Judge rules in favour of DHS in STEM OPT litigation

The ruling is the latest development in a long-running legal dispute between the DHS and the Washington Alliance of Technology Workers Union (Washtech).  

“Washtech has said that its members have been injured by the OPT 2016 Program Rule”

The dispute centres around the 2016 OPT Program Rule which allows F-1 STEM students who elect to pursue 12 months of OPT in the US to extend the OPT period by 24 months. 

Washtech has said that its members have been injured by the rule because the program “increase[s] competition injury from alien guestworkers on OPT”. 

Back in June 2016, after the DHS had implemented the rule, Washtech filed a lawsuit with the US District Court for the District of Columbia, saying that the policy of allowing non-student aliens to remain in the US and work on student visas exceeded DHS authority. 

However, last week Reggie B. Walton, district judge for the US District Court for the District of Columbia ruled in favour of the DHS, saying that it acted within its authority. Washtech is said to be appealing the decision. 

OPT is popular with international students and employers – in 2019/20 some 223,539 students participated in the program. 

In November 2019, NAFSA issued a statement warning that the loss of OPT would harm the US economy and undermine leadership in international education. 

The organisation helped to coordinate a response where 118 public and private universities and colleges filed an amicus brief in the litigation to defend the program and its extension. 

“Our nation’s economy and educational institutions are undeniably enriched by the presence of talented, diverse, and motivated international students and OPT is a key factor in attracting those very students,” Esther D. Brimmer, executive director and CEO, NAFSA said in the statement.  

“The US is now in a global competition for international students and scholars. To ensure that we continue to benefit from these individuals and their investments in our communities, we must maintain this time-tested program.”

OPT has had a tumultuous few years. In 2020 four influential senators penned a letter to president Donald Trump, urging him to suspend issuing guest worker visas – including students on OPT  until “national unemployment figures return to normal levels”. 

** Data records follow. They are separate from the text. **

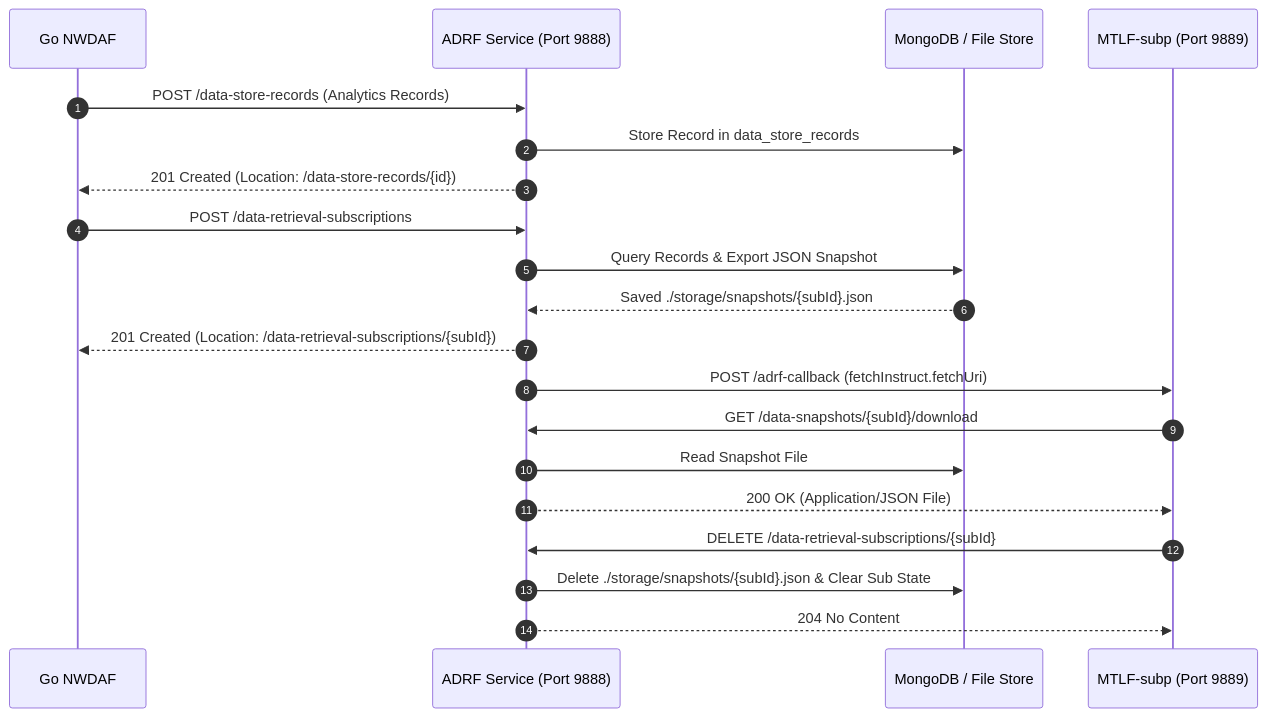
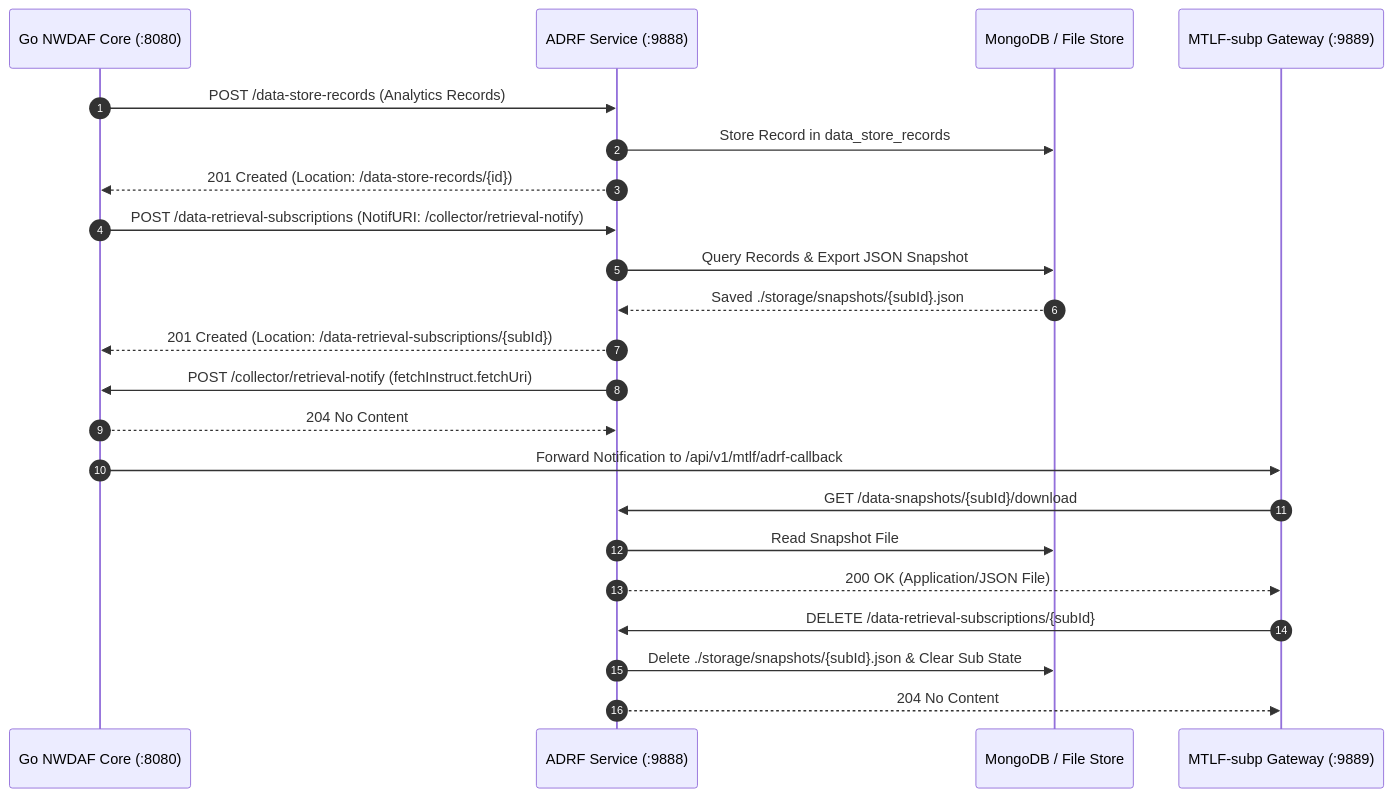
Before and after one commit to Intelligent-Systems-Lab/adrf: the second of 2 diagrams in README.md, drawn with Mermaid. The commit also changed other lines of this file, not shown here.

Commit message:
docs: correct ADRF notification routing to show Go NWDAF receiving and forwarding

````diff
--- a/README.md
+++ b/README.md
@@ -30,26 +31,29 @@
 ```mermaid
 sequenceDiagram
     autonumber
-    participant NWDAF as Go NWDAF
-    participant ADRF as ADRF Service (Port 9888)
+    participant NWDAF as Go NWDAF Core (:8080)
+    participant ADRF as ADRF Service (:9888)
     participant Mongo as MongoDB / File Store
-    participant MTLF as MTLF-subp (Port 9889)
+    participant MTLF as MTLF-subp Gateway (:9889)
 
     NWDAF->>ADRF: POST /data-store-records (Analytics Records)
     ADRF->>Mongo: Store Record in data_store_records
     ADRF-->>NWDAF: 201 Created (Location: /data-store-records/{id})
 
-    NWDAF->>ADRF: POST /data-retrieval-subscriptions
+    NWDAF->>ADRF: POST /data-retrieval-subscriptions (NotifURI: /collector/retrieval-notify)
     ADRF->>Mongo: Query Records & Export JSON Snapshot
     Mongo-->>ADRF: Saved ./storage/snapshots/{subId}.json
     ADRF-->>NWDAF: 201 Created (Location: /data-retrieval-subscriptions/{subId})
 
-    ADRF->>MTLF: POST /adrf-callback (fetchInstruct.fetchUri)
+    ADRF->>NWDAF: POST /collector/retrieval-notify (fetchInstruct.fetchUri)
+    NWDAF-->>ADRF: 204 No Content
+    NWDAF->>MTLF: Forward Notification to /api/v1/mtlf/adrf-callback
+
     MTLF->>ADRF: GET /data-snapshots/{subId}/download
     ADRF->>Mongo: Read Snapshot File
     ADRF-->>MTLF: 200 OK (Application/JSON File)
 
     MTLF->>ADRF: DELETE /data-retrieval-subscriptions/{subId}
     ADRF->>Mongo: Delete ./storage/snapshots/{subId}.json & Clear Sub State
     ADRF-->>MTLF: 204 No Content
 ```
````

And last month international students reported that significant processing delays had resulted in them losing job offers. 

These students told The PIE News that they were ready to mount a legal challenge against the US Citizenship and Immigration Services if they are forced to leave the US due to delays around processing.

Last week the American Council on Education sent a letter to David Pekoske, acting secretary of the DHS, asking him to grant conditional approval for I-765 OPT applications that have been delayed due to the lockbox situation so students do not miss their start date for employment or risk falling out of status. 

“We are concerned that students and graduates will miss employment start dates”

“We are concerned that students and graduates will miss employment start dates and could fall out of status due to these delays,” said ACE’s president Ted Mitchell.

“These delays are especially concerning given the ongoing delays from USCIS on OPT processing, which started the summer of 2019 before the Covid-19 emergency.

“As you know, international students and their enrolment in US institutions have an enormous economic impact on the overall U.S. economy.”

NAFSA has found that the overall economic impact generated by international students had declined to to $38.7 billion in 2019, $1.8bn less than 2018, he added.

ACE made six requests to USCIS, including the granting of conditional approval for I-765 OPT applications and the conditional extension for STEM OPT applicants to extend their existing work authorisation if their applications have been delayed. 

The organisation also called on USCIS not to penalise applicants if they submitted applications to the wrong address because the lockbox address had suddenly changed, and asked them to coordinate with DHS’ Student and Exchange Visitor Program to ensure that SEVIS records and pending STEM OPT requests are not improperly cancelled or terminated. 

“If an OPT or STEM OPT application is rejected, but because of receipt notice and processing delays the student is beyond regulatory filing timeframes by the time the student is made aware of the rejection, accept a refiled application that cures the deficiency, despite being outside the regulatory filing windows,” ACE’s list of requests to USCIS said. 

ACE also asked that USCIS allow applicants to submit I-765 applications up to 180 days (rather than 90 days) before the I-20 program end date (standard post-completion OPT applicants) or the expiration date of the student’s current OPT employment authorisation (STEM OPT extension applicants), given that processing time is closer to five months rather than a standard 90 days.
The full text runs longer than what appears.